Institute of Astronomy

Linking the birth and death of planets through the process of anisotropic stellar mass loss

SpeakerTalk DateTalk Series
Dimitri Veras28 July 2014Across HR 2014 Posters

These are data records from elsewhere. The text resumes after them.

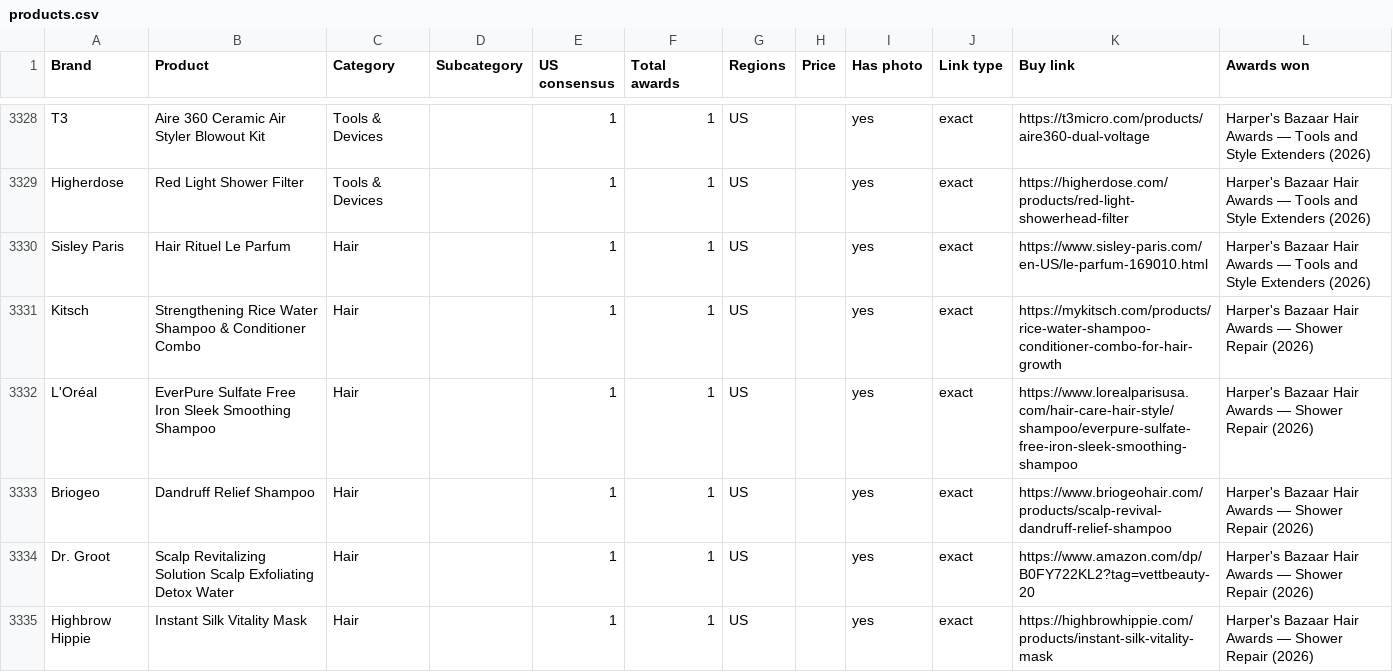
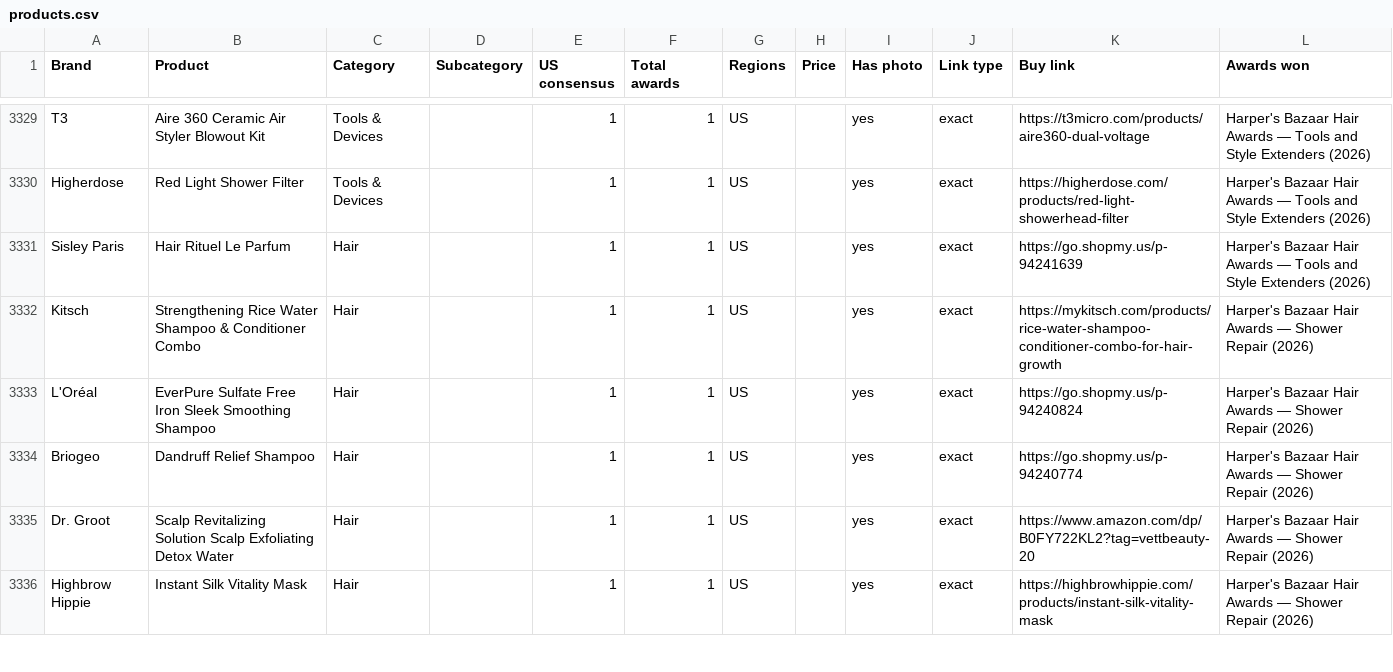
Before and after one commit to vettbty/vettbeauty-scaffold, a CSV file: products.csv, drawn as a sheet; only a part is shown, gaps mark what is left out; the diff covers the shown part only.

```diff
--- a/products.csv
+++ b/products.csv
@@ -3329,6 +3330,6 @@ T3,Aire 360 Ceramic Air Styler Blowout Kit,Tools & Devices,,1,1,US,,yes,exact,ht
 Higherdose,Red Light Shower Filter,Tools & Devices,,1,1,US,,yes,exact,https://higherdose.com/products/red-light-showerhead-filter,Harper's Bazaar Hair Awards — Tools and Style Extenders (2026)
-Sisley Paris,Hair Rituel Le Parfum,Hair,,1,1,US,,yes,exact,https://www.sisley-paris.com/en-US/le-parfum-169010.html,Harper's Bazaar Hair Awards — Tools and Style Extenders (2026)
+Sisley Paris,Hair Rituel Le Parfum,Hair,,1,1,US,,yes,exact,https://go.shopmy.us/p-94241639,Harper's Bazaar Hair Awards — Tools and Style Extenders (2026)
 Kitsch,Strengthening Rice Water Shampoo & Conditioner Combo,Hair,,1,1,US,,yes,exact,https://mykitsch.com/products/rice-water-shampoo-conditioner-combo-for-hair-growth,Harper's Bazaar Hair Awards — Shower Repair (2026)
-L'Oréal,EverPure Sulfate Free Iron Sleek Smoothing Shampoo,Hair,,1,1,US,,yes,exact,https://www.lorealparisusa.com/hair-care-hair-style/shampoo/everpure-sulfate-free-iron-sleek-smoothing-shampoo,Harper's Bazaar Hair Awards — Shower Repair (2026)
-Briogeo,Dandruff Relief Shampoo,Hair,,1,1,US,,yes,exact,https://www.briogeohair.com/products/scalp-revival-dandruff-relief-shampoo,Harper's Bazaar Hair Awards — Shower Repair (2026)
+L'Oréal,EverPure Sulfate Free Iron Sleek Smoothing Shampoo,Hair,,1,1,US,,yes,exact,https://go.shopmy.us/p-94240824,Harper's Bazaar Hair Awards — Shower Repair (2026)
+Briogeo,Dandruff Relief Shampoo,Hair,,1,1,US,,yes,exact,https://go.shopmy.us/p-94240774,Harper's Bazaar Hair Awards — Shower Repair (2026)
 Dr. Groot,Scalp Revitalizing Solution Scalp Exfoliating Detox Water,Hair,,1,1,US,,yes,exact,https://www.amazon.com/dp/B0FY722KL2?tag=vettbeauty-20,Harper's Bazaar Hair Awards — Shower Repair (2026)
```
Also changed, not shown: 1 added row, 1 removed row, 2 moved rows and 59 edited cells elsewhere in this file, 1 other file.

The birth and death of planets may be affected by mass outflows from their parent stars during the T-Tauri or post-main-sequence phases of stellar evolution. These outflows are often modeled to be isotropic, but this assumption is not realistic for fast rotators nor bipolar jets. Here we present relations for the time evolution of a single planet, brown dwarf, comet or asteroid perturbed by anisotropic mass loss in terms of a complete set of planetary orbital elements, the ejecta velocity, and the parent star's co-latitude and longitude. We consider (1) rapidly rotating giant stars, and (2) arbitrarily-directed jet outflows. We conclude that the isotropic mass-loss assumption can safely be used to model planetary motion during giant branch phases of stellar evolution within distances of hundreds of au. In fact, latitudinal mass loss variations anisotropically affect planetary motion only if the mass loss is asymmetric about the stellar equator. Also, we demonstrate how constant-velocity, asymmetric bipolar outflows in young systems incite orbital inclination changes. Consequently, this phenomenon readily tilts exoplanetary orbits external to a nascent disc on the order of degrees.